Segment Start: Given information

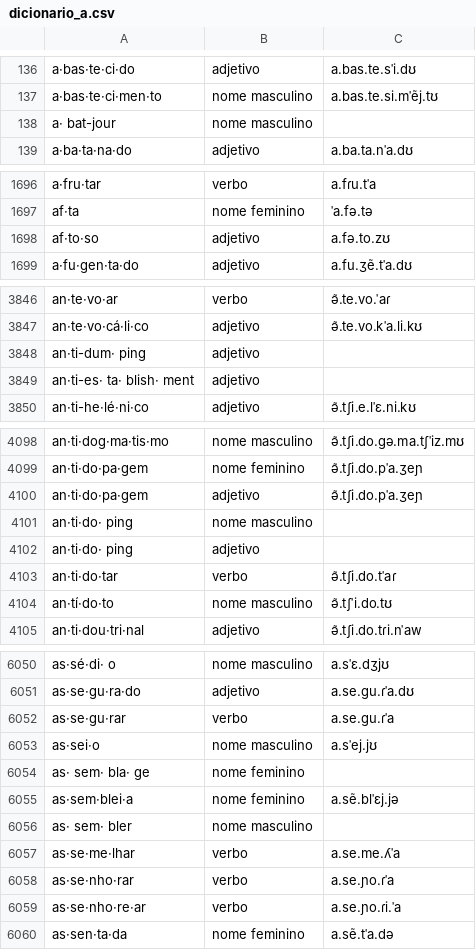
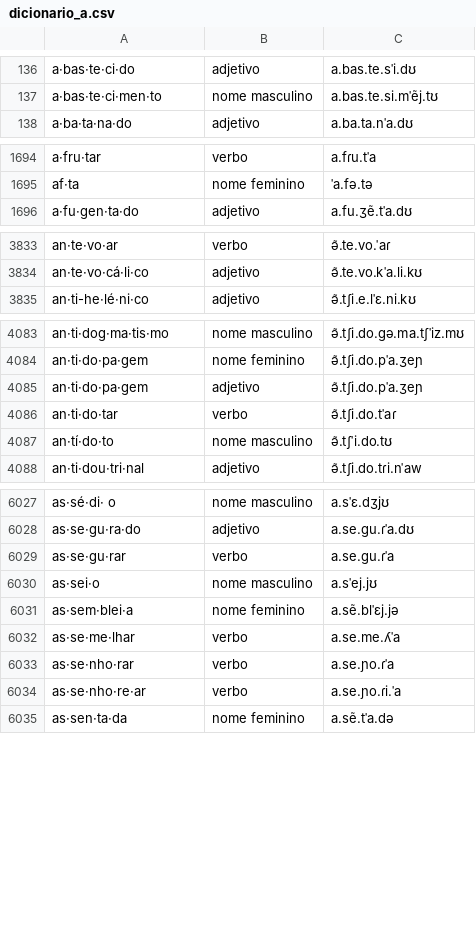
Before and after one commit to joraojr/unified-semantic-framework, a CSV file: csv/DicionarioFonetico/dicionario_a.csv, drawn as a sheet; only a part is shown, gaps mark what is left out; the diff covers the shown part only.

```diff
--- a/csv/DicionarioFonetico/dicionario_a.csv
+++ b/csv/DicionarioFonetico/dicionario_a.csv
@@ -137,3 +137,2 @@ a·bas·te·ci·do,adjetivo,a.bas.te.sˈi.dʊ
 a·bas·te·ci·men·to,"nome masculino",a.bas.te.si.mˈẽj.tʊ
-"a· bat-jour","nome masculino",
 a·ba·ta·na·do,adjetivo,a.ba.ta.nˈa.dʊ
@@ -1697,3 +1695,2 @@ a·fru·tar,verbo,a.fɾu.tˈa
 af·ta,"nome feminino",ˈa.fə.tə
-af·to·so,adjetivo,a.fə.to.zʊ
 a·fu·gen·ta·do,adjetivo,a.fu.ʒẽ.tˈa.dʊ
@@ -3847,4 +3834,2 @@ an·te·vo·ar,verbo,ə̃.te.vo.ˈaɾ
 an·te·vo·cá·li·co,adjetivo,ə̃.te.vo.kˈa.li.kʊ
-"an·ti-dum· ping",adjetivo,
-"an·ti-es· ta· blish· ment",adjetivo,
 an·ti-he·lé·ni·co,adjetivo,ə̃.tʃi.e.lˈɛ.ni.kʊ
@@ -4100,4 +4085,2 @@ an·ti·do·pa·gem,"nome feminino",ə̃.tʃi.do.pˈa.ʒeɲ
 an·ti·do·pa·gem,adjetivo,ə̃.tʃi.do.pˈa.ʒeɲ
-"an·ti·do· ping","nome masculino",
-"an·ti·do· ping",adjetivo,
 an·ti·do·tar,verbo,ə̃.tʃi.do.tˈaɾ
@@ -6053,5 +6030,3 @@ as·se·gu·rar,verbo,a.se.gu.ɾˈa
 as·sei·o,"nome masculino",a.sˈej.jʊ
-"as· sem· bla· ge","nome feminino",
 as·sem·blei·a,"nome feminino",a.sẽ.blˈɛj.jə
-"as· sem· bler","nome masculino",
 as·se·me·lhar,verbo,a.se.me.ʎˈa
```
Also changed, not shown: 24 removed rows elsewhere in this file, csv/DicionarioFonetico/dicionario_z.csv, 1 other file.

Segment End: Given information

▶ _Exercise instructions_
Please provide nothing but the number of lines in the records that hold the string "DicionarioFonetico".

▶ _Final answer_
4